Thank you to everyone who contributed to the 'Open Door' collection. Mr Griffiths was able to deliver the wide selection of groceries during half term. It was wonderful to see such a wide range of toiletries included. The staff were extremely grateful and Mr Griffiths commented on the delicious smells coming from the kitchens. Hopefully, we will be able to have another collection before Christmas.
Thursday 15th October 2020
As part of our Harvest Festival celebrations this year we will be collecting for the charity 'Open Door'.
The Bible has so much to offer in this area of positive personal, relational and community values, and its timeless wisdom can help all us as a Christian school pass on to the next generation the qualities of life that are most valuable and which, as Christians, we believe are not only God-given but also can be God-energised in our lives.
Respect has different meanings but all play a part in how Christians value themselves and the lives of others. Respecting those that love and care for us, our parents, carers and those in the local community, is common in all traditions. We should appreciate what's done for us, finding cooperation not conflict and take responsibility. Romans13 states that we should 'Pay others the honour and respect you owe them'.
Respect for others - everyone is special; everyone's opinion matters; everyone's contribution is important; everyone's feelings should be considered; everyone's faith is sacred
Respect can mean simply treating each other with politeness and courtesy, and recognising that everyone’s contribution is important and that everyone’s feelings should be considered.
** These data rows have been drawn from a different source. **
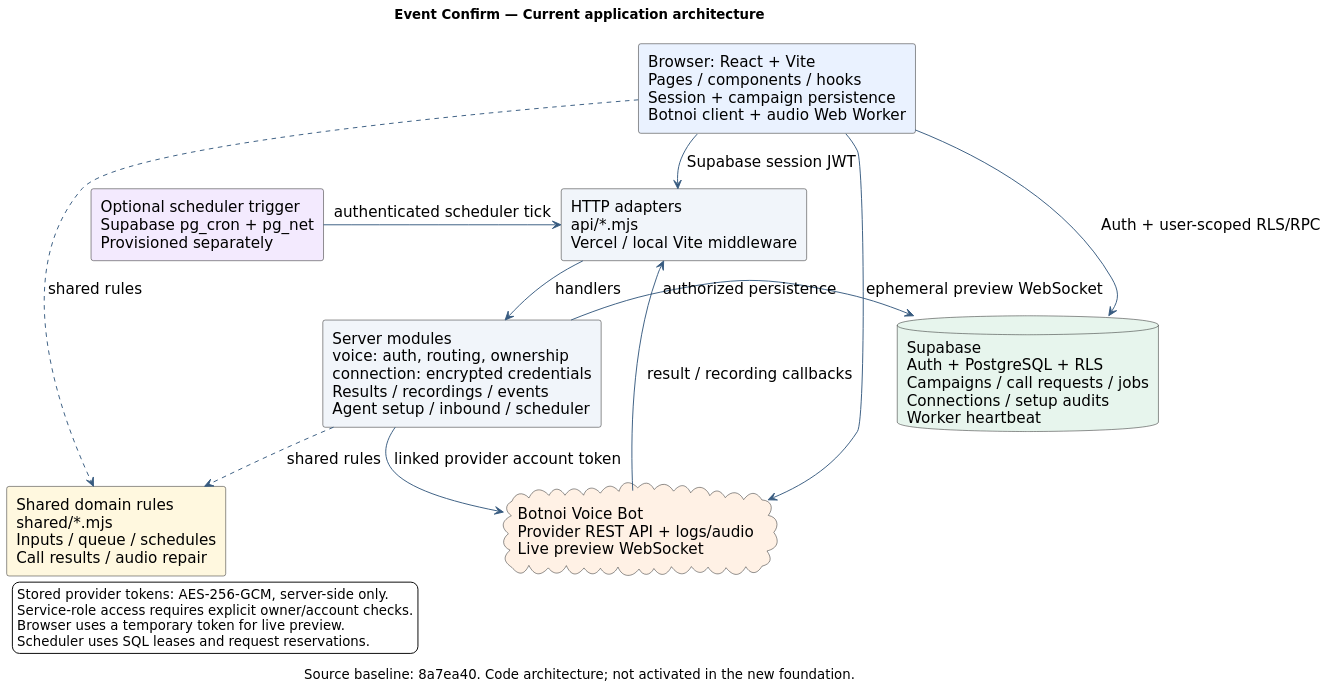
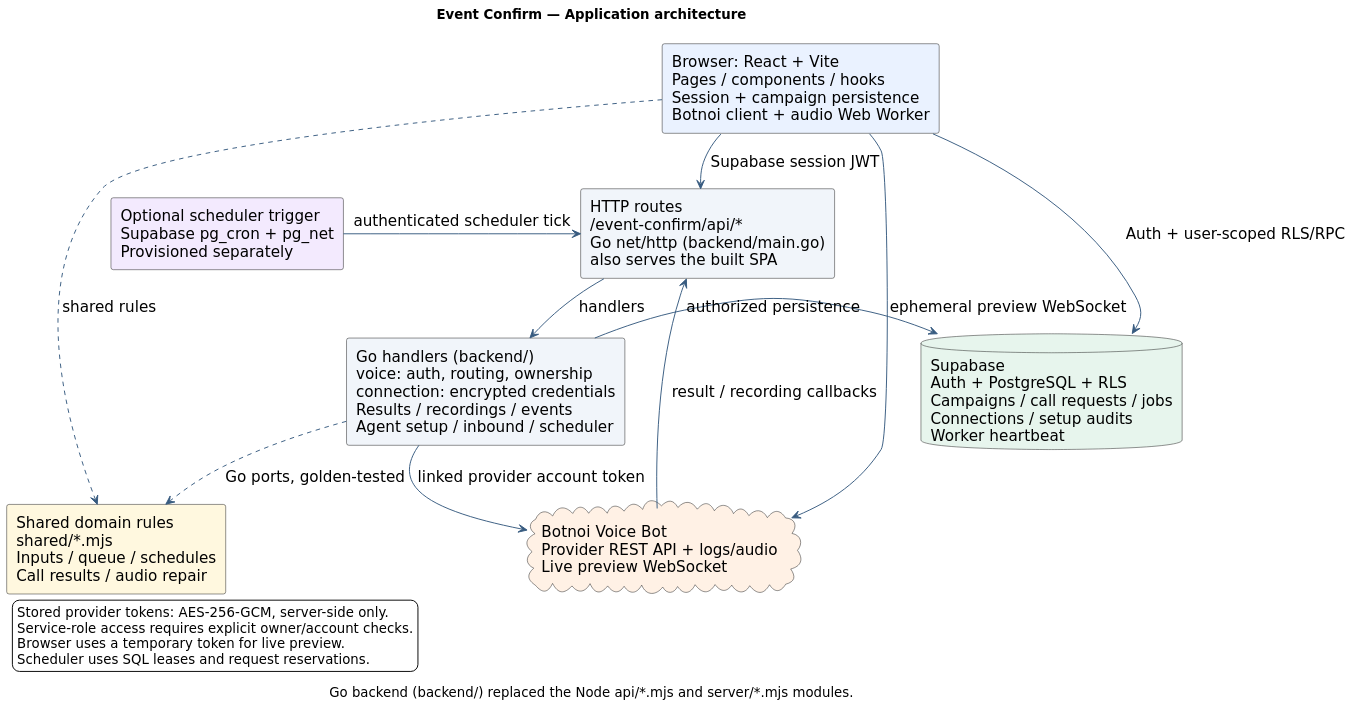
Before and after one commit to otterdev0341/event-cf: the diagram in docs/diagrams/application-architecture.puml, drawn with PlantUML. The commit also changed 101 other files, not shown here.

First line of the commit message:
Replace Node/Vercel backend with Go server under /event-confirm/

```diff
--- a/docs/diagrams/application-architecture.puml
+++ b/docs/diagrams/application-architecture.puml
@@ -1,41 +1,41 @@
 @startuml
 !pragma layout smetana
 skinparam backgroundColor #FFFFFF
 skinparam shadowing false
 skinparam defaultFontName DejaVu Sans
 skinparam defaultFontSize 16
 skinparam dpi 140
 skinparam componentStyle rectangle
 skinparam ArrowColor #375A7F
 skinparam nodesep 50
 skinparam ranksep 70
 top to bottom direction
-title Event Confirm — Current application architecture
-caption Source baseline: 8a7ea40. Code architecture; not activated in the new foundation.
+title Event Confirm — Application architecture
+caption Go backend (backend/) replaced the Node api/*.mjs and server/*.mjs modules.
 
 component "Browser: React + Vite\nPages / components / hooks\nSession + campaign persistence\nBotnoi client + audio Web Worker" as Browser #EAF2FF
-component "HTTP adapters\napi/*.mjs\nVercel / local Vite middleware" as API #F1F5FA
-component "Server modules\nvoice: auth, routing, ownership\nconnection: encrypted credentials\nResults / recordings / events\nAgent setup / inbound / scheduler" as Server #F1F5FA
+component "HTTP routes\n/event-confirm/api/*\nGo net/http (backend/main.go)\nalso serves the built SPA" as API #F1F5FA
+component "Go handlers (backend/)\nvoice: auth, routing, ownership\nconnection: encrypted credentials\nResults / recordings / events\nAgent setup / inbound / scheduler" as Server #F1F5FA
 database "Supabase\nAuth + PostgreSQL + RLS\nCampaigns / call requests / jobs\nConnections / setup audits\nWorker heartbeat" as DB #E7F5ED
 component "Shared domain rules\nshared/*.mjs\nInputs / queue / schedules\nCall results / audio repair" as Shared #FFF8DF
 cloud "Botnoi Voice Bot\nProvider REST API + logs/audio\nLive preview WebSocket" as Provider #FFF1E5
 component "Optional scheduler trigger\nSupabase pg_cron + pg_net\nProvisioned separately" as Cron #F3EAFE
 
 Browser -down-> API : Supabase session JWT
 API -down-> Server : handlers
 Browser -right-> DB : Auth + user-scoped RLS/RPC
 Server -right-> DB : authorized persistence
 Server -down-> Provider : linked provider account token
 Provider -left-> API : result / recording callbacks
 Browser ..> Shared : shared rules
-Server ..> Shared : shared rules
+Server ..> Shared : Go ports, golden-tested
 Cron -right-> API : authenticated scheduler tick
 Browser --> Provider : ephemeral preview WebSocket
 
 legend bottom left
   Stored provider tokens: AES-256-GCM, server-side only.
   Service-role access requires explicit owner/account checks.
   Browser uses a temporary token for live preview.
   Scheduler uses SQL leases and request reservations.
 endlegend
 @enduml
```
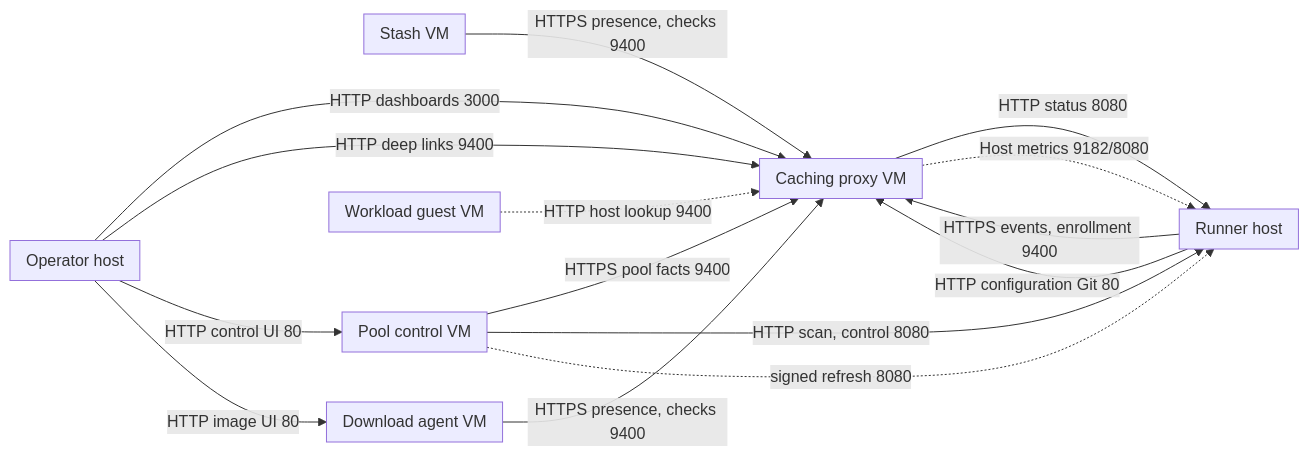
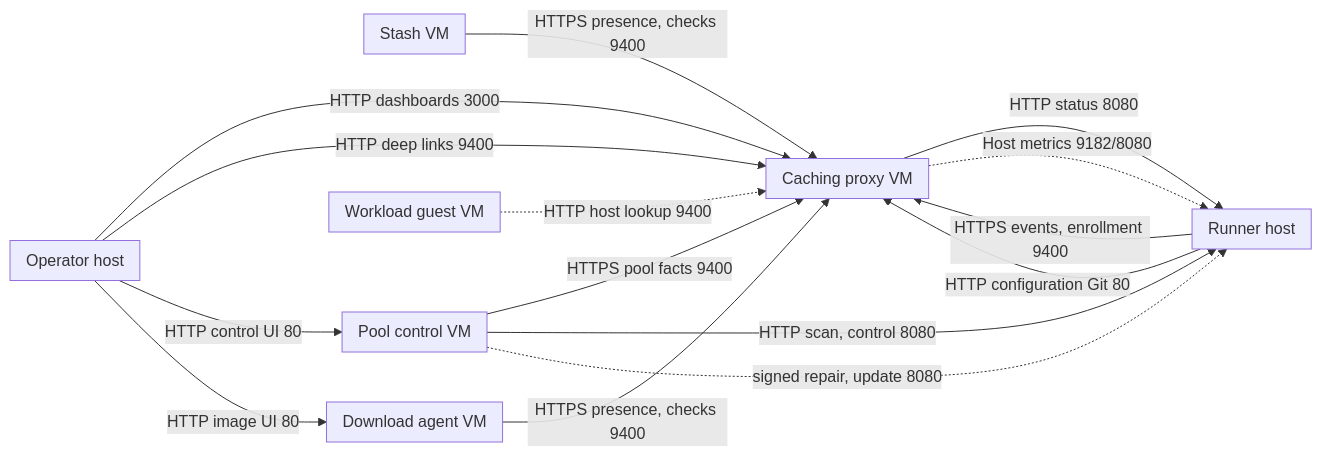
One commit to alissonsol/yuruna changed the fourth of 11 diagrams in docs/design/06-deployment.md. Above: the diagram before and after it, drawn with Mermaid. The commit also changed other lines of this file and 1676 other files, not shown here.

````diff
--- a/docs/design/06-deployment.md
+++ b/docs/design/06-deployment.md
@@ -289,34 +333,34 @@
 ```mermaid
 flowchart LR
     subgraph operator-host["Operator host"]
     end
     subgraph host["Runner host"]
     end
     subgraph guest["Workload guest VM"]
     end
     subgraph caching-proxy-service["Caching proxy VM"]
     end
     subgraph pool-control-service["Pool control VM"]
     end
     subgraph download-agent-service["Download agent VM"]
     end
     subgraph stash-service["Stash VM"]
     end
     operator-host -->|HTTP dashboards 3000| caching-proxy-service
     operator-host -->|HTTP deep links 9400| caching-proxy-service
     operator-host -->|HTTP control UI 80| pool-control-service
     operator-host -->|HTTP image UI 80| download-agent-service
     host -->|HTTPS events, enrollment 9400| caching-proxy-service
     caching-proxy-service -->|HTTP status 8080| host
     host -->|HTTP configuration Git 80| caching-proxy-service
     pool-control-service -->|HTTPS pool facts 9400| caching-proxy-service
     download-agent-service -->|HTTPS presence, checks 9400| caching-proxy-service
     stash-service -->|HTTPS presence, checks 9400| caching-proxy-service
     pool-control-service -->|HTTP scan, control 8080| host
     %% optional: guests ask for a new host address when the saved one stops answering.
     guest -.->|HTTP host lookup 9400| caching-proxy-service
-    %% optional: remote refresh requires configured authority and operator credentials.
-    pool-control-service -.->|signed refresh 8080| host
+    %% optional: remote repair and update require a configured authority or signing key and operator credentials.
+    pool-control-service -.->|signed repair, update 8080| host
     %% optional: windows_exporter on Windows hosts; status-listener memory metrics on Ubuntu and macOS hosts.
     caching-proxy-service -.->|Host metrics 9182/8080| host
 ```
````
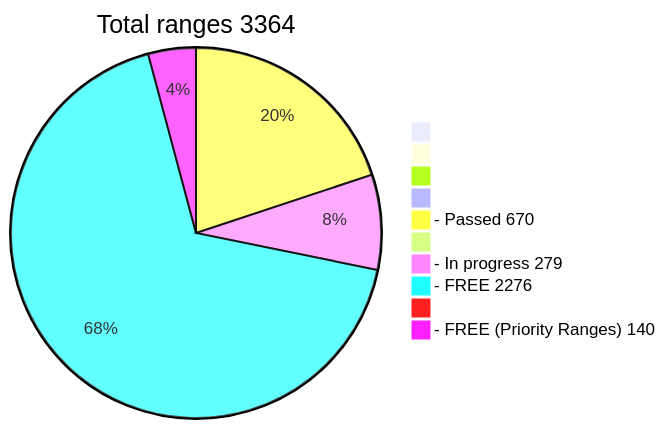
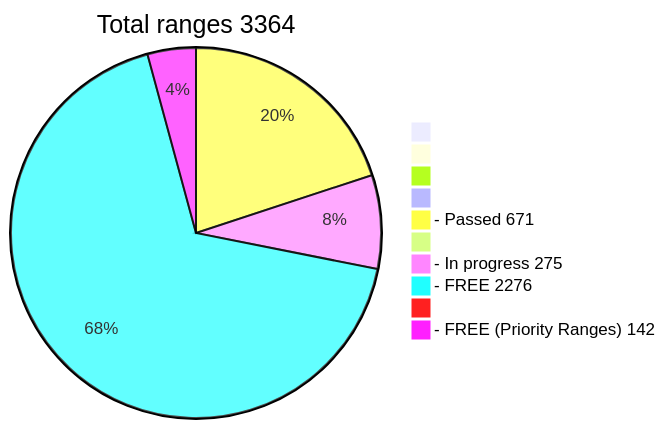
Before and after one commit to phrutis/wif500: the diagram in README.md, drawn with Mermaid.

````diff
--- a/README.md
+++ b/README.md
@@ -16,13 +16,13 @@
 ```mermaid
 pie title Total ranges 3364
              " " : 0
             "  " : 0
            "   " : 0
           "    " : 0
-  "- Passed 670" : 670
+  "- Passed 671" : 671
          "     " : 0
-  "- In progress 279" : 279
+  "- In progress 275" : 275
    "- FREE 2276" : 2276
         "      " : 0
-  "- FREE (Priority Ranges) 140" : 140
+  "- FREE (Priority Ranges) 142" : 142
 ```
````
At Kingston, we regularly discuss how respecting someone does not mean that we always agree with the other person but that we are prepared to listen and share our views without rudeness or impatience.
Christians recognise that respect needs to start with respect for ourselves and our own unique contribution to our homes, schools or communities. Having self-respect means being able to celebrate our gifts and talents, looking after ourselves and the bodies that God has given us. Having self-respect also means nurturing our talents so that we the best we can be, honouring how God has made us and being confident about who we are.